On the surface, Portland looks like a team that has a claim to be in the contender discussion. The Blazers have a top-five record in the league, they possess two All-Stars, they rank in the top 10 on both sides of the ball for the season, and they are coming off a playoff series victory.
Look a bit deeper, though, and hesitation is warranted. For the second straight year, Portland raced out to a strong start, only to fall off that pace as the season progressed: a 22-6 start gave way to a humbling 10-10 stretch. Injuries to big men Robin Lopez and Joel Freeland factored into the hiccups, as did a more difficult schedule.
The regression has been very real on the defensive end. Before Jan. 1, Portland ranked third overall in defensive rating. Since Jan. 1, Portland ranks 13th, which is only marginally better than where they finished last season. In terms of the biggest swooners—those teams whose defensive rating has fallen by the most since Jan. 1—Portland ranks third.
Golliver's biggest concern for the Trail Blazers is the loss of Wesley Matthews and what it does to their bold trade deadline move of acquiring Arron Afflalo to bolster the bench. Having Afflalo start for them trashes that plan.
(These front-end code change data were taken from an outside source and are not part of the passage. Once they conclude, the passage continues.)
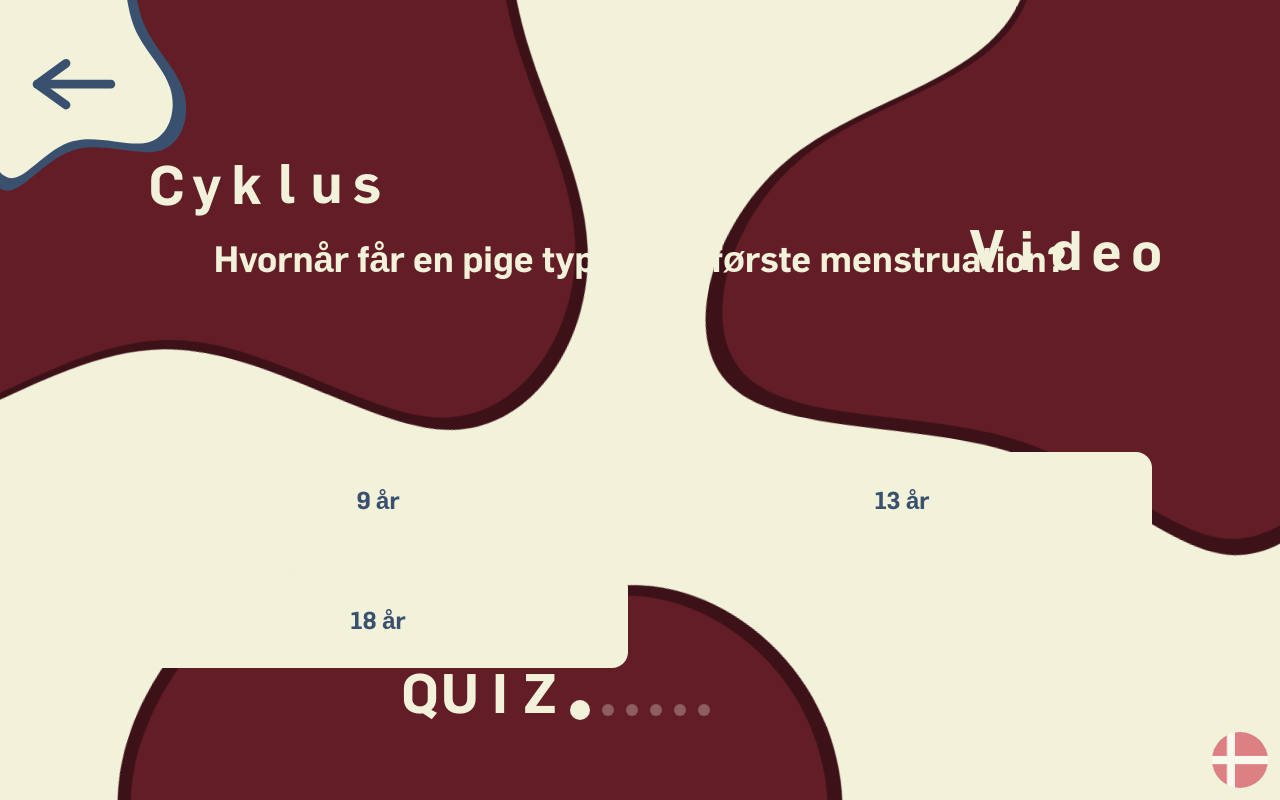
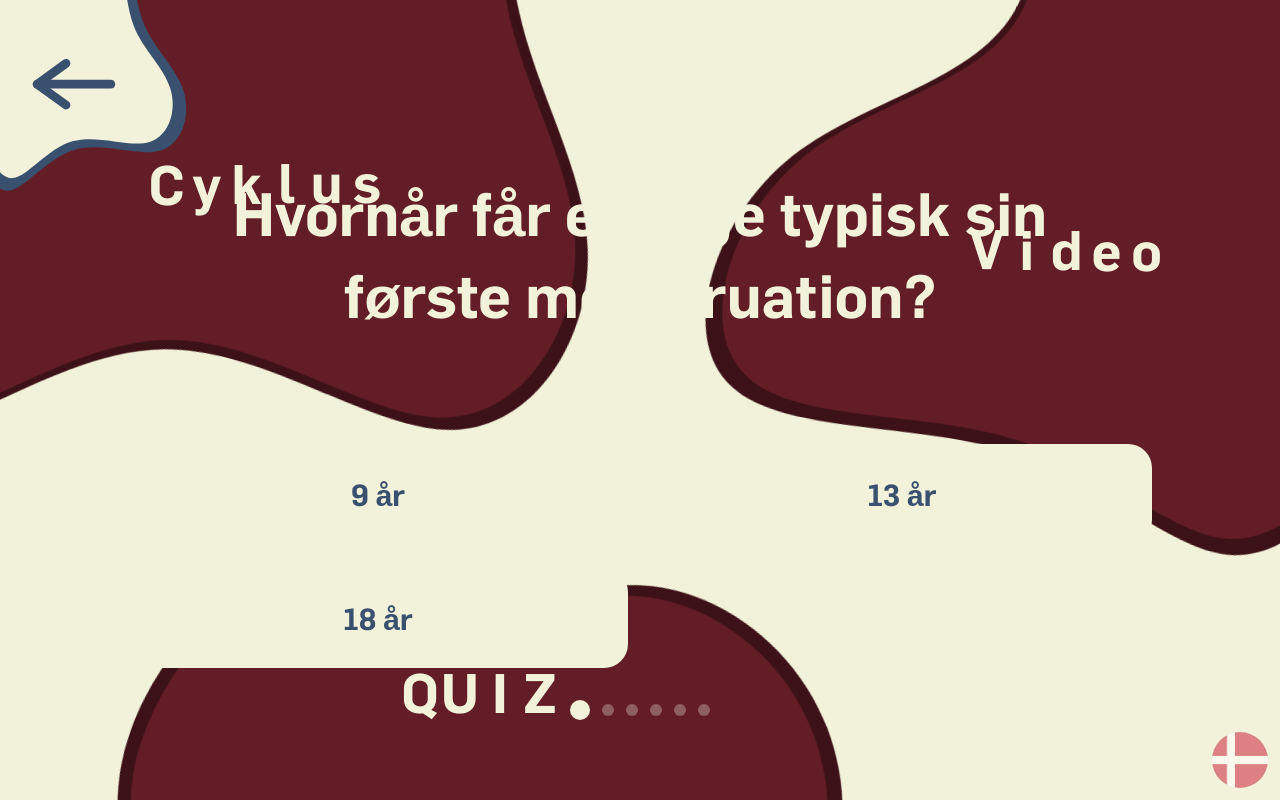
Before and after one commit to Trier77/steno-blod2, a React (Vite) app: page /quiz in a window 1280 px wide. Both pictures are taken after a click on the button "Start quiz". Built offline with nearby package versions, Linux system fonts and the light colour scheme.

Commit message:
små ændringer her og der ift. quiz

```diff
--- a/src/pages/Quiz.jsx
+++ b/src/pages/Quiz.jsx
@@ -329,7 +329,7 @@ function Quiz() {
           <div className="flex flex-col h-full">
             <div className="flex-1 flex items-center justify-center px-16">
               <motion.h2
-                className="text-museum-cream text-4xl font-semibold text-center leading-snug"
+                className="text-museum-cream text-6xl font-semibold text-center leading-snug"
                 variants={fadeUp}
                 initial="hidden"
                 animate="visible"
@@ -362,7 +362,7 @@ function Quiz() {
                     animate="visible"
                     custom={0.2 + i * 0.1}
                     onClick={() => handleAnswer(i)}
-                    className={`rounded-2xl px-8 py-8 font-semibold text-2xl text-center transition-all duration-500 ${getOptionStyle()}`}
+                    className={`rounded-3xl px-8 py-8 font-semibold text-3xl text-center transition-all duration-500 ${getOptionStyle()}`}
                   >
                     {option}
                   </motion.button>
@@ -398,13 +398,13 @@ function Quiz() {
               <span className="text-museum-cream text-6xl font-semibold">
                 {wasCorrect ? t.correctLabel : t.wrongLabel}
               </span>
-              <p className="text-museum-cream/80 text-3xl text-center leading-relaxed font-light">
+              <p className="text-museum-cream text-3xl text-center leading-relaxed font-light">
                 {question.explanation}
               </p>
             </div>
             <button
               onClick={handleNext}
-              className="bg-museum-cream text-primary font-semibold text-2xl rounded-full px-16 py-5 mb-4 hover:opacity-90 transition-opacity duration-200"
+              className="bg-museum-cream text-primary font-semibold text-4xl rounded-full px-16 py-5 mb-20 transition-opacity duration-200"
             >
               {currentQ + 1 >= t.questions.length ? t.resultsTitle : t.nextBtn}
             </button>
@@ -491,7 +491,7 @@ function ResultsScreen({ score, total, stats, t, onPlayAgain, onHome }) {
           <p className="text-museum-cream text-3xl font-light text-center">
             {t.resultsOfVisitors}
           </p>
-          <p className="text-museum-cream/40 text-center text-lg mt-1">
+          <p className="text-museum-cream text-center text-lg mt-1">
             {t.resultsBasedOn}{" "}
             <span className="font-semibold text-2xl">
               {stats.totalAttempts}
@@ -511,13 +511,13 @@ function ResultsScreen({ score, total, stats, t, onPlayAgain, onHome }) {
       >
         <button
           onClick={onPlayAgain}
-          className="w-full bg-museum-cream text-primary font-semibold text-3xl rounded-full py-10 hover:opacity-90 transition-opacity duration-200"
+          className="w-full bg-museum-cream/20 text-museum-cream border-2 border-museum-cream/40 font-semibold text-4xl rounded-full py-10 transition-opacity duration-200"
         >
           {t.playAgainBtn}
         </button>
         <button
           onClick={onHome}
-          className="w-full bg-museum-cream/20 text-museum-cream font-semibold text-3xl rounded-full py-10 border-2 border-museum-cream/30 hover:bg-museum-cream/30 transition-all duration-200"
+          className="w-full bg-museum-cream text-primary font-semibold text-4xl rounded-full py-10 border-5 border-primary transition-all duration-200"
         >
           {t.backBtn}
         </button>
```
Unfortunately, it looks like the injury to Matthews will raise the same old questions—depth, defense—that have plagued the Blazers in recent years. LaMarcus Aldridge and Damian Lillard are fully capable of delivering a series victory, but Portland's recent slippage defensively coupled with the loss of Matthews makes it harder to envision the Blazers taking the next step by reaching their first conference finals since 2000. Blazermaniacs might want to cross their fingers and hope for the Mavericks under the assumption that Dallas' offensive fall-off will be more crippling than Portland's recent defensive shortcomings.
Are you concerned about a possible season-ending swoon?